Investing in electronic technologies is likely to have substantial payoff over the medium to long term in terms of budgetary savings, due largely to reduced staffing requirements. In addition, the technology is likely to have significant benefits for coordination and information sharing among the tax agencies for enforcement and compliance purposes. Finally, such a shift will simplify filing requirements and result in reduced costs for taxpayers.
While converting to electronic filing and processing would result in annual savings for the state in the medium to long term, it is also important to note that investing in electronic technologies would require up-front investment by the state. (One potential means of addressing these costs is through alternative procurement, whereby the costs of implementation are "paid" through savings achieved through the project.) Given the complexity of the issues associated with electronic filing and processing, we recommend that BOE report at budget hearings regarding its medium- to long-term goals regarding this technology, including estimates of related savings and costs.
We withhold recommendation on the request for additional funds to administer the Electronic Waste Recycling Fee. The Board of Equalization should report at budget hearings regarding the cost estimates for administering this fee.

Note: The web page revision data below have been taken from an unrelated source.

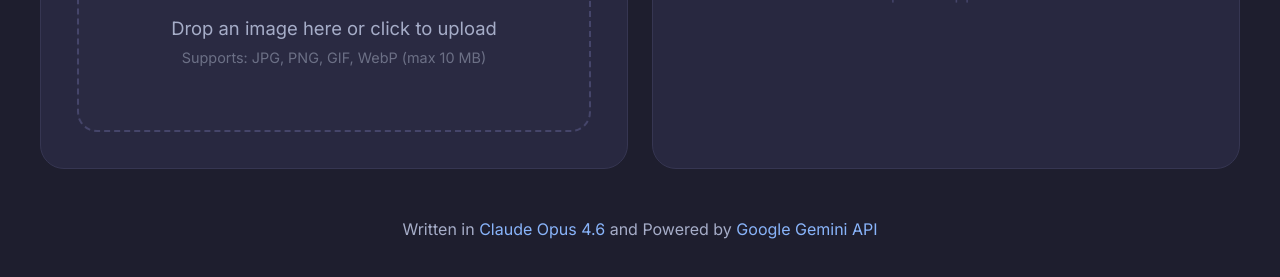
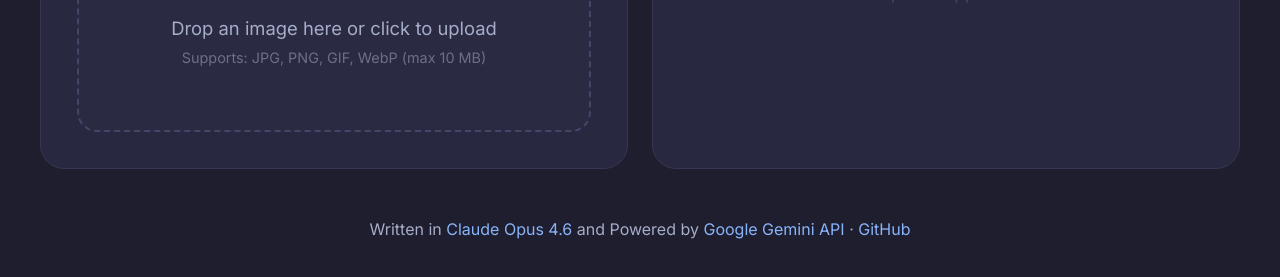
Before and after one commit to tchung1970/image-to-prompt, a plain HTML site: page index.html in a window 1280 px wide. Shown: the part 341-618 px from the top of the page. Drawn offline with Linux system fonts and the light colour scheme.

Commit message:
Add GitHub link to footer
Co-Authored-By: Claude Opus 4.6 <noreply@anthropic.com>

```diff
--- a/index.html
+++ b/index.html
@@ -371,7 +371,7 @@
     </div>
 
     <div class="footer">
-        Written in <a href="https://www.anthropic.com/news/claude-opus-4-6" target="_blank">Claude Opus 4.6</a> and Powered by <a href="https://ai.google.dev/gemini-api/docs/pricing#gemini-3-flash-preview" target="_blank">Google Gemini API</a>
+        Written in <a href="https://www.anthropic.com/news/claude-opus-4-6" target="_blank">Claude Opus 4.6</a> and Powered by <a href="https://ai.google.dev/gemini-api/docs/pricing#gemini-3-flash-preview" target="_blank">Google Gemini API</a> &middot; <a href="https://github.com/tchung1970/image-to-prompt" target="_blank">GitHub</a>
     </div>
 
     <script>
```
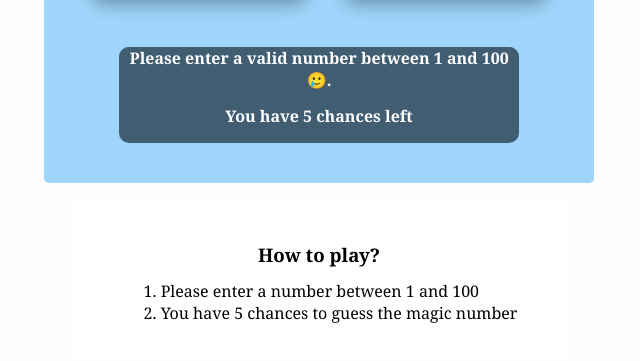
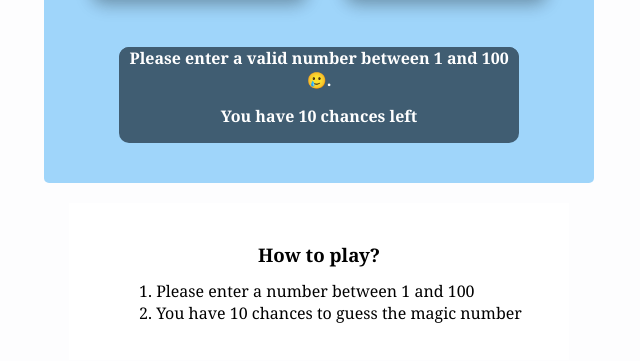
Before and after one commit to raghuls23/Magic-Number, a plain HTML site: page index.html in a window 1280 px wide. Both pictures are taken after a click on the button "Check My Guess". Shown: the part 329-690 px from the top of the page, 321-961 px from the left. Drawn offline with Linux system fonts and the light colour scheme.

Commit message:
Add files via upload

```diff
--- a/index.html
+++ b/index.html
@@ -17,14 +17,14 @@
         </div>
         <div id="inst">
             <div id="notifywin"></div>
-            <p id="result">You have 5 chances left</p>
+            <p id="result">You have 10 chances left</p>
         </div>
     </div>
     <div id="tips">
         <h3 id="one">How to play?</h3>
         <ol id="tp">
             <li>Please enter a number between 1 and 100</li>
-            <li>You have 5 chances to guess the magic number</li>
+            <li>You have 10 chances to guess the magic number</li>
         </ol>
     </div>
     <script src="script.js"></script>
--- a/script.js
+++ b/script.js
@@ -3,7 +3,7 @@ var notifywin = document.getElementById("notifywin");
 var result = document.getElementById("result");
 var inst = document.getElementById("inst");
 var magicNumber = Math.floor(Math.random() * 100) + 1;
-var attempt = 5;
+var attempt = 10;
 console.log(magicNumber);
 
 function check() {
@@ -21,7 +21,7 @@ function check() {
 
    else if (attempt <= 0) {
         notifywin.textContent = "Oooopssss... You lost the game 😭";
-        result.textContent = "Magic Number is:"+ magicNumber;
+        result.textContent = "The Magic Number is:"+ magicNumber;
         notifywin.style.backgroundColor = "#ea431f";
         inst.style.backgroundColor = "#ea431f";
         inst.style.color = "#ffffff";
```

To address the growing problem of electronic waste, the Legislature adopted Chapter 526, Statutes of 2003, (SB 20, Sher), which instituted a comprehensive system for the recycling or disposal of certain electronic devices. Subsequent legislation—Chapter 863, Statutes of 2004 (SB 50, Sher)—required BOE to collect the Electronic Waste Recycling Fee. The budget includes an additional $5.7 million (reimbursements and special funds) for the collection of this fee.
In terms of the other special taxes and fees that the BOE collects, the department's proposed budget appears to be on the high side. The exist ing Tire Recycling Fee Program provides a good comparison of costs, since, like the Electronic Waste Recycling Fee, it is collected largely from retailers. For the Tire Recycling Fee Program, the BOE has about 16 positions and collects about $32 million, or one position for every $1.9 million collected. For the Electronic Waste Recycling Fee, the BOE will have 77 positions in order to collect fees of $78 million, or one position for every $1 million collected. Although some start-up costs are expected with such a program, these seem excessive given costs associated with other special fee programs. We recommend that the BOE report at hearings regarding this proposal and provide backup regarding its cost estimates and how these can be distinguished from its program costs for existing programs.